:: TASK DETAILS ::
An exact copy of the data is required, with no pictures in it.

------------------------

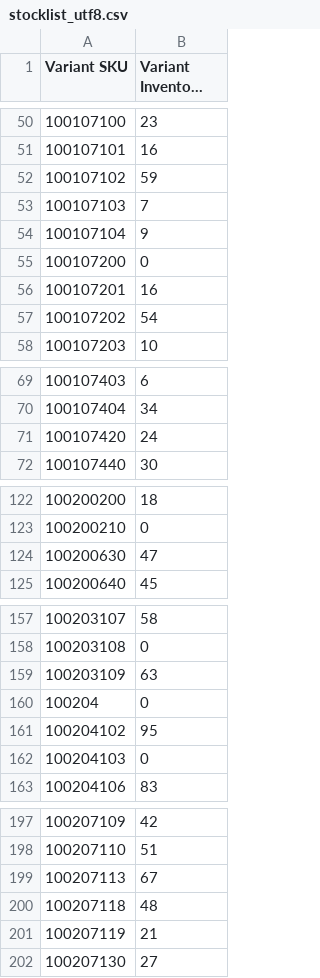
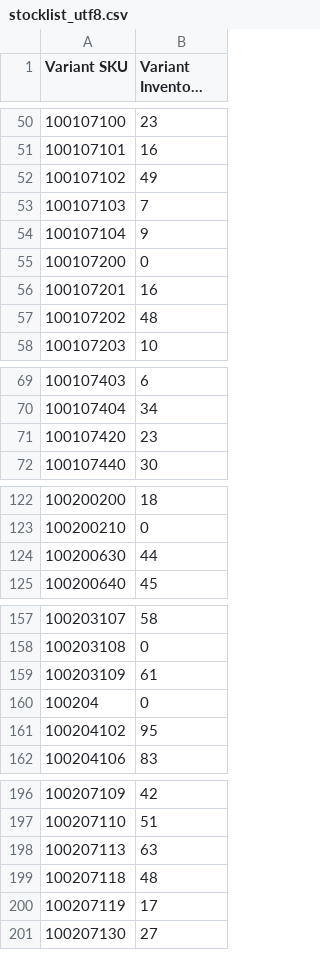
Before and after one commit to stevenlangeshops/inventory_feed_danform, a CSV file: stocklist_utf8.csv, drawn as a sheet; only a part is shown, gaps mark what is left out; long unchanged cells end in …; removed rows and columns are numbered as before the commit, all else as after; the diff covers the shown part only; the diff names each change by its address in the sheet, - before the commit and + after, or states it on an @@ line.

```diff
--- a/stocklist_utf8.csv
+++ b/stocklist_utf8.csv
-B52 (Variant Inventory Qty): 59
+B52 (Variant Inventory Qty): 49
-B57 (Variant Inventory Qty): 54
+B57 (Variant Inventory Qty): 48
-B71 (Variant Inventory Qty): 24
+B71 (Variant Inventory Qty): 23
-B124 (Variant Inventory Qty): 47
+B124 (Variant Inventory Qty): 44
-B159 (Variant Inventory Qty): 63
+B159 (Variant Inventory Qty): 61
-row 162: 100204103 | 0
-B198 (Variant Inventory Qty): 67
+B198 (Variant Inventory Qty): 63
-B200 (Variant Inventory Qty): 21
+B200 (Variant Inventory Qty): 17
```
Also changed, not shown: 13 edited cells elsewhere in this file.
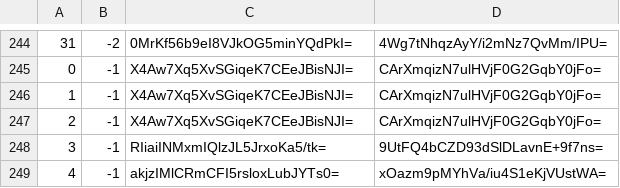
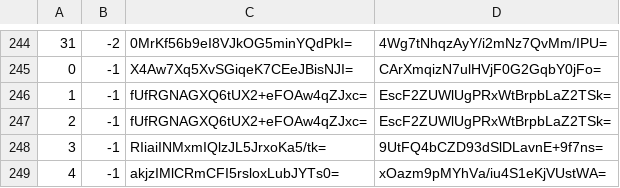
Before and after one commit to mochimochiomochi/mochicraftmap2, a CSV file: overworld/tiles/zoom.-1/metadata/k.0.-1.csv, drawn as a sheet; only a part is shown, gaps mark what is left out.

```diff
--- a/overworld/tiles/zoom.-1/metadata/k.0.-1.csv
+++ b/overworld/tiles/zoom.-1/metadata/k.0.-1.csv
@@ -245,4 +245,4 @@
 0,-1,X4Aw7Xq5XvSGiqeK7CEeJBisNJI=,CArXmqizN7ulHVjF0G2GqbY0jFo=
-1,-1,X4Aw7Xq5XvSGiqeK7CEeJBisNJI=,CArXmqizN7ulHVjF0G2GqbY0jFo=
-2,-1,X4Aw7Xq5XvSGiqeK7CEeJBisNJI=,CArXmqizN7ulHVjF0G2GqbY0jFo=
+1,-1,fUfRGNAGXQ6tUX2+eFOAw4qZJxc=,EscF2ZUWlUgPRxWtBrpbLaZ2TSk=
+2,-1,fUfRGNAGXQ6tUX2+eFOAw4qZJxc=,EscF2ZUWlUgPRxWtBrpbLaZ2TSk=
 3,-1,RIiaiINMxmIQlzJL5JrxoKa5/tk=,9UtFQ4bCZD93dSlDLavnE+9f7ns=
```
Also changed, not shown: overworld/tiles/zoom.-1/metadata/k.0.0.csv, overworld/tiles/zoom.-1/metadata/k.1.1.csv, 13 other files.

------------------------

:: PROBLEM SOLUTION ::
Before and after one commit to stevenlangeshops/inventory_feed_danform, a CSV file: stocklist_utf8.csv, drawn as a sheet; only a part is shown, gaps mark what is left out; long unchanged cells end in …; removed rows and columns are numbered as before the commit, all else as after; the diff covers the shown part only; the diff names each change by its address in the sheet, - before the commit and + after, or states it on an @@ line.

```diff
--- a/stocklist_utf8.csv
+++ b/stocklist_utf8.csv
-B52 (Variant Inventory Qty): 59
+B52 (Variant Inventory Qty): 49
-B57 (Variant Inventory Qty): 54
+B57 (Variant Inventory Qty): 48
-B71 (Variant Inventory Qty): 24
+B71 (Variant Inventory Qty): 23
-B124 (Variant Inventory Qty): 47
+B124 (Variant Inventory Qty): 44
-B159 (Variant Inventory Qty): 63
+B159 (Variant Inventory Qty): 61
-row 162: 100204103 | 0
-B198 (Variant Inventory Qty): 67
+B198 (Variant Inventory Qty): 63
-B200 (Variant Inventory Qty): 21
+B200 (Variant Inventory Qty): 17
```
Also changed, not shown: 13 edited cells elsewhere in this file.
Before and after one commit to mochimochiomochi/mochicraftmap2, a CSV file: overworld/tiles/zoom.-1/metadata/k.0.-1.csv, drawn as a sheet; only a part is shown, gaps mark what is left out.

```diff
--- a/overworld/tiles/zoom.-1/metadata/k.0.-1.csv
+++ b/overworld/tiles/zoom.-1/metadata/k.0.-1.csv
@@ -245,4 +245,4 @@
 0,-1,X4Aw7Xq5XvSGiqeK7CEeJBisNJI=,CArXmqizN7ulHVjF0G2GqbY0jFo=
-1,-1,X4Aw7Xq5XvSGiqeK7CEeJBisNJI=,CArXmqizN7ulHVjF0G2GqbY0jFo=
-2,-1,X4Aw7Xq5XvSGiqeK7CEeJBisNJI=,CArXmqizN7ulHVjF0G2GqbY0jFo=
+1,-1,fUfRGNAGXQ6tUX2+eFOAw4qZJxc=,EscF2ZUWlUgPRxWtBrpbLaZ2TSk=
+2,-1,fUfRGNAGXQ6tUX2+eFOAw4qZJxc=,EscF2ZUWlUgPRxWtBrpbLaZ2TSk=
 3,-1,RIiaiINMxmIQlzJL5JrxoKa5/tk=,9UtFQ4bCZD93dSlDLavnE+9f7ns=
```
Also changed, not shown: overworld/tiles/zoom.-1/metadata/k.0.0.csv, overworld/tiles/zoom.-1/metadata/k.1.1.csv, 13 other files.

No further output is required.